The European Union, friend of free trade:
Swiss pork-and-beef cervelat sausages have traditionally used Brazilian cow-intestine skins, but the European Union has banned imports of the skins, fearing they may contain traces of mad cow disease, or BSE.
Picnickers flock to parks at weekends to barbecue the large, bland sausages which look like giant hot dogs. But skin stocks will run out by the end of the year, forcing butchers to use alternatives which purists say split easily and lack flavour….
The [economics] minister said there would be enough sausages for spectators at the European soccer championship the Swiss and Austrians are hosting later this year, and promised to push for a review of the EU ban.
If that fails, Swiss fans may just have to put up with inferior skins, even if they do not curl the sausage when cooked, she said. "I believe Swiss consumers will have the courage to accept a slightly straighter cervelat."
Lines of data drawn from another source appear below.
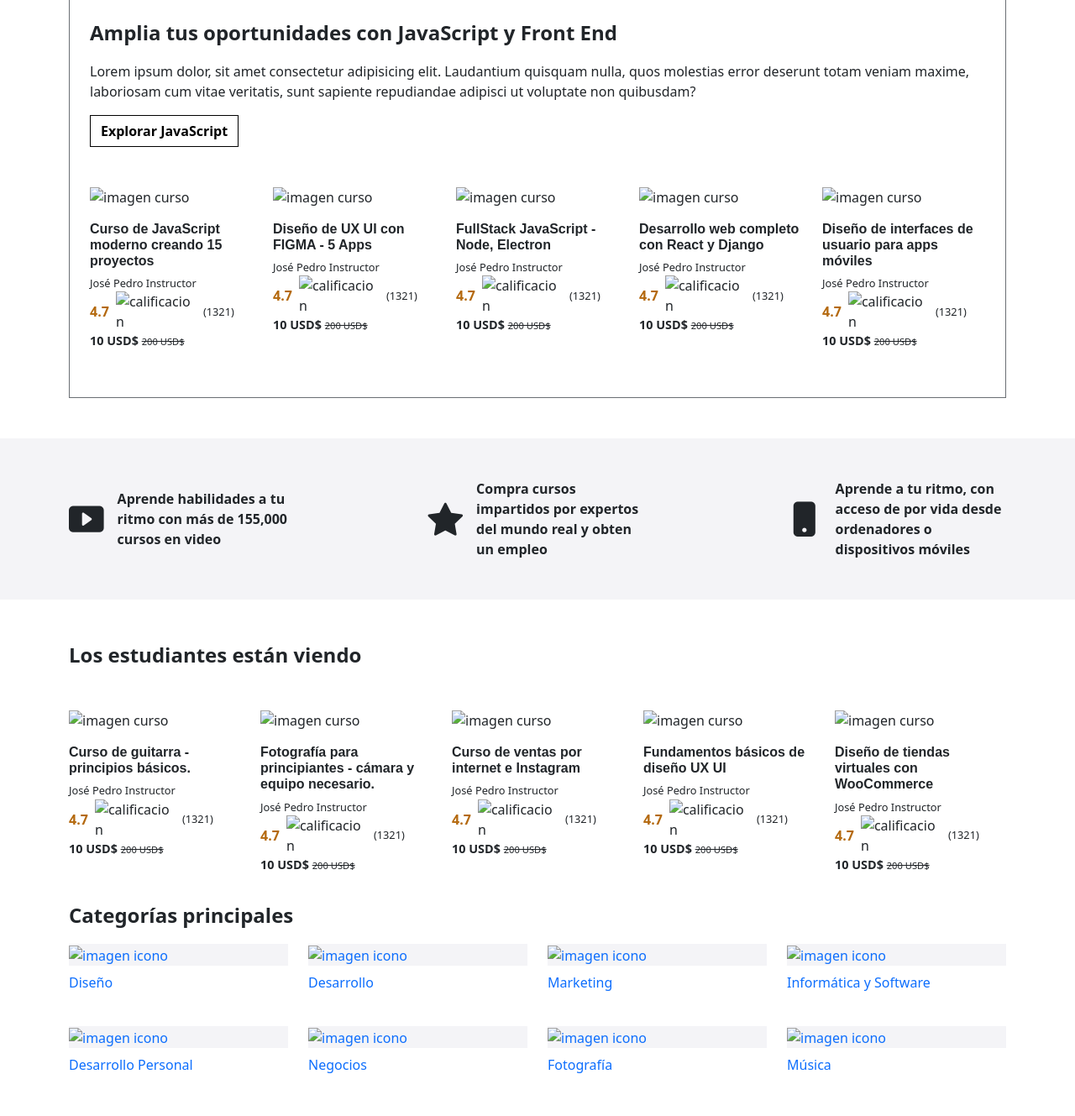
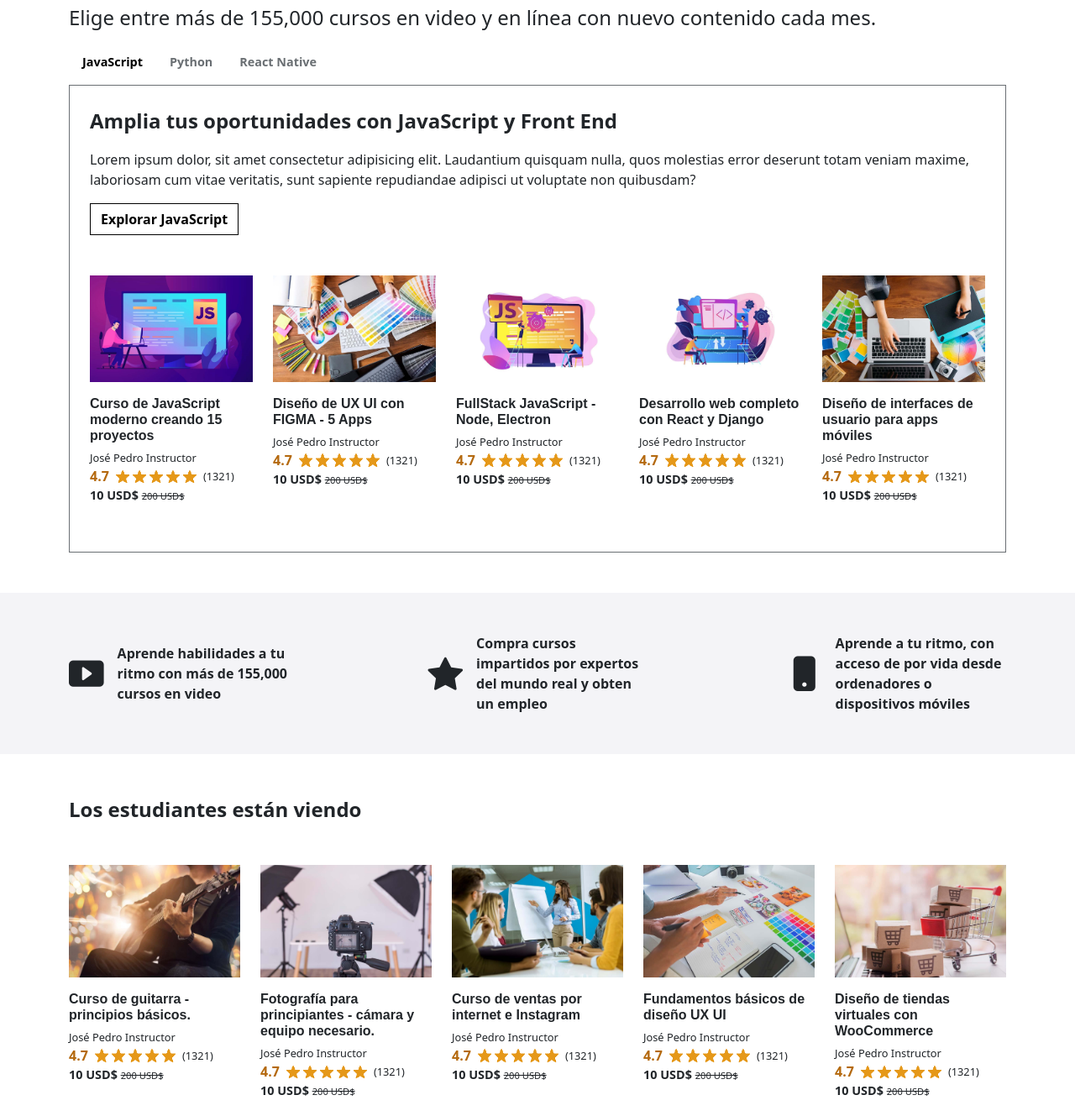
Before and after one commit to MarcoRodriguez23/Clone-U-demy, a website: page index.html in a window 1280 px wide. Shown: the part 657-1986 px from the top of the page at 84% size. Drawn offline with nearby package versions, Linux system fonts and the light colour scheme; the site is published under a folder, as on GitHub Pages, so addresses that start at the root find nothing; a web font is replaced by a local one.

Commit message:
corrigiendo src de imagenes

```diff
--- a/index.html
+++ b/index.html
@@ -41,7 +41,7 @@
                 </div>
             </div>
             <div class="col-lg-5">
-                <img class="img-fluid" src="/build/img/persona1.png" alt="persona">
+                <img class="img-fluid" src="build/img/persona1.png" alt="persona">
             </div>
         </div>
     </section>
@@ -73,13 +73,13 @@
             <ul class="list-unstyled mt-5 listado-cursos">
                 <li class="curso">
                     <div class="card">
-                        <img class="card-img-top" src="/build/img/curso_6.jpg" alt="imagen curso">
+                        <img class="card-img-top" src="build/img/curso_6.jpg" alt="imagen curso">
                         <div class="card-body">
                             <h4 class="titulo">Curso de JavaScript moderno creando 15 proyectos</h4>
                             <p class="instrucctor">José Pedro Instructor</p>
                             <div class="d-flex align-items-center">
                                 <p class="puntaje fw-bold text-secondary m-0 me-2">4.7</p>
-                                <img class="me-2 calificacion" src="/build/img/estrellas.png" alt="calificacion">
+                                <img class="me-2 calificacion" src="build/img/estrellas.png" alt="calificacion">
                                 <p class="total m-0">(1321)</p>
                             </div>
 
@@ -91,13 +91,13 @@
                 </li>
                 <li class="curso">
                     <div class="card">
-                        <img class="card-img-top" src="/build/img/curso_2.jpg" alt="imagen curso">
+                        <img class="card-img-top" src="build/img/curso_2.jpg" alt="imagen curso">
                         <div class="card-body">
                             <h4 class="titulo">Diseño de UX UI con FIGMA - 5 Apps</h4>
                             <p class="instrucctor">José Pedro Instructor</p>
                             <div class="d-flex align-items-center">
                                 <p class="puntaje fw-bold text-secondary m-0 me-2">4.7</p>
-                                <img class="me-2 calificacion" src="/build/img/estrellas.png" alt="calificacion">
+                                <img class="me-2 calificacion" src="build/img/estrellas.png" alt="calificacion">
                                 <p class="total m-0">(1321)</p>
                             </div>
 
@@ -109,13 +109,13 @@
                 </li>
                 <li class="curso">
                     <div class="card">
-                        <img class="card-img-top" src="/build/img/curso_10.jpg" alt="imagen curso">
+                        <img class="card-img-top" src="build/img/curso_10.jpg" alt="imagen curso">
                         <div class="card-body">
                             <h4 class="titulo">FullStack JavaScript - Node, Electron</h4>
                             <p class="instrucctor">José Pedro Instructor</p>
                             <div class="d-flex align-items-center">
                                 <p class="puntaje fw-bold text-secondary m-0 me-2">4.7</p>
-                                <img class="me-2 calificacion" src="/build/img/estrellas.png" alt="calificacion">
+                                <img class="me-2 calificacion" src="build/img/estrellas.png" alt="calificacion">
                                 <p class="total m-0">(1321)</p>
                             </div>
 
@@ -127,13 +127,13 @@
                 </li>
                 <li class="curso">
                     <div class="card">
-                        <img class="card-img-top" src="/build/img/curso_9.jpg" alt="imagen curso">
+                        <img class="card-img-top" src="build/img/curso_9.jpg" alt="imagen curso">
                         <div class="card-body">
                             <h4 class="titulo">Desarrollo web completo con React y Django</h4>
                             <p class="instrucctor">José Pedro Instructor</p>
                             <div class="d-flex align-items-center">
                                 <p class="puntaje fw-bold text-secondary m-0 me-2">4.7</p>
-                                <img class="me-2 calificacion" src="/build/img/estrellas.png" alt="calificacion">
+                                <img class="me-2 calificacion" src="build/img/estrellas.png" alt="calificacion">
                                 <p class="total m-0">(1321)</p>
                             </div>
 
@@ -145,13 +145,13 @@
                 </li>
                 <li class="curso">
                     <div class="card">
-                        <img class="card-img-top" src="/build/img/curso_3.jpg" alt="imagen curso">
+                        <img class="card-img-top" src="build/img/curso_3.jpg" alt="imagen curso">
                         <div class="card-body">
                             <h4 class="titulo">Diseño de interfaces de usuario para apps móviles</h4>
                             <p class="instrucctor">José Pedro Instructor</p>
                             <div class="d-flex align-items-center">
                                 <p class="puntaje fw-bold text-secondary m-0 me-2">4.7</p>
-                                <img class="me-2 calificacion" src="/build/img/estrellas.png" alt="calificacion">
+                                <img class="me-2 calificacion" src="build/img/estrellas.png" alt="calificacion">
                                 <p class="total m-0">(1321)</p>
                             </div>
 
@@ -163,13 +163,13 @@
                 </li>
                 <li class="curso d-lg-none">
                     <div class="card">
-                        <img class="card-img-top" src="/build/img/curso_12.jpg" alt="imagen curso">
+                        <img class="card-img-top" src="build/img/curso_12.jpg" alt="imagen curso">
                         <div class="card-body">
                             <h4 class="titulo">Bootcamp backend Ruby on Rails, Django</h4>
                             <p class="instrucctor">José Pedro Instructor</p>
                             <div class="d-flex align-items-center">
                                 <p class="puntaje fw-bold text-secondary m-0 me-2">4.7</p>
-                                <img class="me-2 calificacion" src="/build/img/estrellas.png" alt="calificacion">
+                                <img class="me-2 calificacion" src="build/img/estrellas.png" alt="calificacion">
                                 <p class="total m-0">(1321)</p>
                             </div>
 
@@ -228,13 +228,13 @@
         <ul class="list-unstyled mt-5 listado-cursos">
             <li class="curso">
                 <div class="card">
-                    <img class="card-img-top" src="/build/img/curso_1.jpg" alt="imagen curso">
+                    <img class="card-img-top" src="build/img/curso_1.jpg" alt="imagen curso">
                     <div class="card-body">
                         <h4 class="titulo">Curso de guitarra - principios básicos.</h4>
                         <p class="instrucctor">José Pedro Instructor</p>
                         <div class="d-flex align-items-center">
                             <p class="puntaje fw-bold text-secondary m-0 me-2">4.7</p>
-                            <img class="me-2 calificacion" src="/build/img/estrellas.png" alt="calificacion">
+                            <img class="me-2 calificacion" src="build/img/estrellas.png" alt="calificacion">
                             <p class="total m-0">(1321)</p>
                         </div>
 
@@ -246,13 +246,13 @@
             </li>
             <li class="curso">
                 <div class="card">
-                    <img class="card-img-top" src="/build/img/curso_4.jpg" alt="imagen curso">
+                    <img class="card-img-top" src="build/img/curso_4.jpg" alt="imagen curso">
                     <div class="card-body">
                         <h4 class="titulo">Fotografía para principiantes - cámara y equipo necesario.</h4>
                         <p class="instrucctor">José Pedro Instructor</p>
                         <div class="d-flex align-items-center">
                             <p class="puntaje fw-bold text-secondary m-0 me-2">4.7</p>
-                            <img class="me-2 calificacion" src="/build/img/estrellas.png" alt="calificacion">
+                            <img class="me-2 calificacion" src="build/img/estrellas.png" alt="calificacion">
                             <p class="total m-0">(1321)</p>
                         </div>
 
@@ -264,13 +264,13 @@
             </li>
             <li class="curso">
                 <div class="card">
-                    <img class="card-img-top" src="/build/img/curso_5.jpg" alt="imagen curso">
+                    <img class="card-img-top" src="build/img/curso_5.jpg" alt="imagen curso">
                     <div class="card-body">
                         <h4 class="titulo">Curso de ventas por internet e Instagram</h4>
                         <p class="instrucctor">José Pedro Instructor</p>
                         <div class="d-flex align-items-center">
                             <p class="puntaje fw-bold text-secondary m-0 me-2">4.7</p>
-                            <img class="me-2 calificacion" src="/build/img/estrellas.png" alt="calificacion">
+                            <img class="me-2 calificacion" src="build/img/estrellas.png" alt="calificacion">
                             <p class="total m-0">(1321)</p>
                         </div>
 
@@ -282,13 +282,13 @@
             </li>
             <li class="curso">
                 <div class="card">
-                    <img class="card-img-top" src="/build/img/curso_7.jpg" alt="imagen curso">
+                    <img class="card-img-top" src="build/img/curso_7.jpg" alt="imagen curso">
                     <div class="card-body">
                         <h4 class="titulo">Fundamentos básicos de diseño UX UI</h4>
                         <p class="instrucctor">José Pedro Instructor</p>
                         <div class="d-flex align-items-center">
                             <p class="puntaje fw-bold text-secondary m-0 me-2">4.7</p>
-                            <img class="me-2 calificacion" src="/build/img/estrellas.png" alt="calificacion">
+                            <img class="me-2 calificacion" src="build/img/estrellas.png" alt="calificacion">
                             <p class="total m-0">(1321)</p>
                         </div>
 
@@ -300,13 +300,13 @@
             </li>
             <li class="curso">
                 <div class="card">
-                    <img class="card-img-top" src="/build/img/curso_8.jpg" alt="imagen curso">
+                    <img class="card-img-top" src="build/img/curso_8.jpg" alt="imagen curso">
                     <div class="card-body">
                         <h4 class="titulo">Diseño de tiendas virtuales con WooCommerce</h4>
                         <p class="instrucctor">José Pedro Instructor</p>
                         <div class="d-flex align-items-center">
                             <p class="puntaje fw-bold text-secondary m-0 me-2">4.7</p>
-                            <img class="me-2 calificacion" src="/build/img/estrellas.png" alt="calificacion">
+                            <img class="me-2 calificacion" src="build/img/estrellas.png" alt="calificacion">
                             <p class="total m-0">(1321)</p>
                         </div>
 
@@ -318,13 +318,13 @@
             </li>
             <li class="curso d-lg-none">
                 <div class="card">
-                    <img class="card-img-top" src="/build/img/curso_12.jpg" alt="imagen curso">
+                    <img class="card-img-top" src="build/img/curso_12.jpg" alt="imagen curso">
                     <div class="card-body">
                         <h4 class="titulo">Bootcamp backend Ruby on Rails, Django</h4>
                         <p class="instrucctor">José Pedro Instructor</p>
                         <div class="d-flex align-items-center">
                             <p class="puntaje fw-bold text-secondary m-0 me-2">4.7</p>
-                            <img class="me-2 calificacion" src="/build/img/estrellas.png" alt="calificacion">
+                            <img class="me-2 calificacion" src="build/img/estrellas.png" alt="calificacion">
                             <p class="total m-0">(1321)</p>
                         </div>
 
@@ -344,7 +344,7 @@
             <li class="g-col-6 g-col-md-4 g-col-lg-3">
                 <a href="#" class="text-decoration-none">
                     <div class="bg-light">
-                        <img class="img-fluid" src="/build/img/iconos-01.png" alt="imagen icono">
+                        <img class="img-fluid" src="build/img/iconos-01.png" alt="imagen icono">
                     </div>
                     <p class="fw-2 mt-2">Diseño</p>
                 </a>
@@ -352,7 +352,7 @@
             <li class="g-col-6 g-col-md-4 g-col-lg-3">
                 <a href="#" class="text-decoration-none">
                     <div class="bg-light">
-                        <img class="img-fluid" src="/build/img/iconos-02.png" alt="imagen icono">
+                        <img class="img-fluid" src="build/img/iconos-02.png" alt="imagen icono">
                     </div>
                     <p class="fw-2 mt-2">Desarrollo</p>
                 </a>
@@ -360,7 +360,7 @@
             <li class="g-col-6 g-col-md-4 g-col-lg-3">
                 <a href="#" class="text-decoration-none">
                     <div class="bg-light">
-                        <img class="img-fluid" src="/build/img/iconos-03.png" alt="imagen icono">
+                        <img class="img-fluid" src="build/img/iconos-03.png" alt="imagen icono">
                     </div>
                     <p class="fw-2 mt-2">Marketing</p>
                 </a>
@@ -368,7 +368,7 @@
             <li class="g-col-6 g-col-md-4 g-col-lg-3">
                 <a href="#" class="text-decoration-none">
                     <div class="bg-light">
-                        <img class="img-fluid" src="/build/img/iconos-04.png" alt="imagen icono">
+                        <img class="img-fluid" src="build/img/iconos-04.png" alt="imagen icono">
                     </div>
                     <p class="fw-2 mt-2">Informática y Software</p>
                 </a>
@@ -376,7 +376,7 @@
             <li class="g-col-6 g-col-md-4 g-col-lg-3">
                 <a href="#" class="text-decoration-none">
                     <div class="bg-light">
-                        <img class="img-fluid" src="/build/img/iconos-05.png" alt="imagen icono">
+                        <img class="img-fluid" src="build/img/iconos-05.png" alt="imagen icono">
                     </div>
                     <p class="fw-2 mt-2">Desarrollo Personal</p>
                 </a>
@@ -384,7 +384,7 @@
             <li class="g-col-6 g-col-md-4 g-col-lg-3">
                 <a href="#" class="text-decoration-none">
                     <div class="bg-light">
-                        <img class="img-fluid" src="/build/img/iconos-06.png" alt="imagen icono">
+                        <img class="img-fluid" src="build/img/iconos-06.png" alt="imagen icono">
                     </div>
                     <p class="fw-2 mt-2">Negocios</p>
                 </a>
@@ -392,7 +392,7 @@
             <li class="g-col-6 g-col-md-4 g-col-lg-3">
                 <a href="#" class="text-decoration-none">
                     <div class="bg-light">
-                        <img class="img-fluid" src="/build/img/iconos-07.png" alt="imagen icono">
+                        <img class="img-fluid" src="build/img/iconos-07.png" alt="imagen icono">
                     </div>
                     <p class="fw-2 mt-2">Fotografía</p>
                 </a>
@@ -400,7 +400,7 @@
             <li class="g-col-6 g-col-md-4 g-col-lg-3">
                 <a href="#" class="text-decoration-none">
                     <div class="bg-light">
-                        <img class="img-fluid" src="/build/img/iconos-08.png" alt="imagen icono">
+                        <img class="img-fluid" src="build/img/iconos-08.png" alt="imagen icono">
                     </div>
                     <p class="fw-2 mt-2">Música</p>
                 </a>
@@ -493,7 +493,7 @@
     <section class="container-xl py-3">
         <div class="row justify-content-center align-items-center">
             <div class="col-md-5 order-2 order-md-1">
-                <img class="img-fluid" src="/build/img/persona2.png" alt="Instructor">
+                <img class="img-fluid" src="build/img/persona2.png" alt="Instructor">
             </div>
             <div class="col-md-5 order-1 order-md-2">
                 <h2 class="fs-3">Conviértete en instructor</h2>
@@ -512,19 +512,19 @@
                     </h4>
                     <div class="logos">
                         <div class="logo d-flex justify-content-center">
-                            <img src="/build/img/logo-01.svg" alt="imagen logo">
+                            <img src="build/img/logo-01.svg" alt="imagen logo">
                         </div>
                         <div class="logo d-flex justify-content-center">
-                            <img src="/build/img/logo-02.svg" alt="imagen logo">
+                            <img src="build/img/logo-02.svg" alt="imagen logo">
                         </div>
                         <div class="logo d-flex justify-content-center">
-                            <img src="/build/img/logo-03.svg" alt="imagen logo">
+                            <img src="build/img/logo-03.svg" alt="imagen logo">
                         </div>
                         <div class="logo d-flex justify-content-center">
-                            <img src="/build/img/logo-04.svg" alt="imagen logo">
+                            <img src="build/img/logo-04.svg" alt="imagen logo">
                         </div>
                         <div class="logo d-flex justify-content-center">
-                            <img src="/build/img/logo-05.svg" alt="imagen logo">
+                            <img src="build/img/logo-05.svg" alt="imagen logo">
                         </div>
                     </div>
                 </div>
@@ -542,7 +542,7 @@
                 <a href="#" class="btn btn-dark">Consigue U Business</a>
             </div>
             <div class="col-md-5">
-                <img class="img-fluid" src="/build/img/persona3.png" alt="instrucctor">
+                <img class="img-fluid" src="build/img/persona3.png" alt="instrucctor">
             </div>
         </div>
     </section>
@@ -552,7 +552,7 @@
         <div class="row justify-content-center align-items-center">
 
             <div class="col-md-5 order-2 order-md-1">
-                <img class="img-fluid" src="/build/img/transforma.png" alt="Instructor">
+                <img class="img-fluid" src="build/img/transforma.png" alt="Instructor">
             </div>
 
             <div class="col-md-5 order-1 order-md-2 mb-5 mb-md-0">
```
Oh, well, at least there's unfettered trade in sausages within Europe. Hold on— what's that?
The generally good relations between Czechs and Slovaks cooled dramatically last year when Slovakia applied to the EU for trademark protection for its 'spekácky' sausage. This speciality has also been produced from time immemorial by Czech manufacturers. A trademark for the Slovak sausage would mean that the Czechs would have to produce their sausage according to the Slovak recipe. The prospect triggered outraged protest in the Czech Republic. The Czech daily reports that the agricultural ministers of the two states have now reached an agreement at a trade fair in Brno. "Czechs and Slovaks are now working together again on the 'spekácky' project. Both countries will jointly apply to the EU for the registration of this regional speciality. … If the EU grants protection, there will be a 'sausage declaration' that stipulates the recipes to be used, but allows each country to use its own."
They've always provoked passion, those sausages: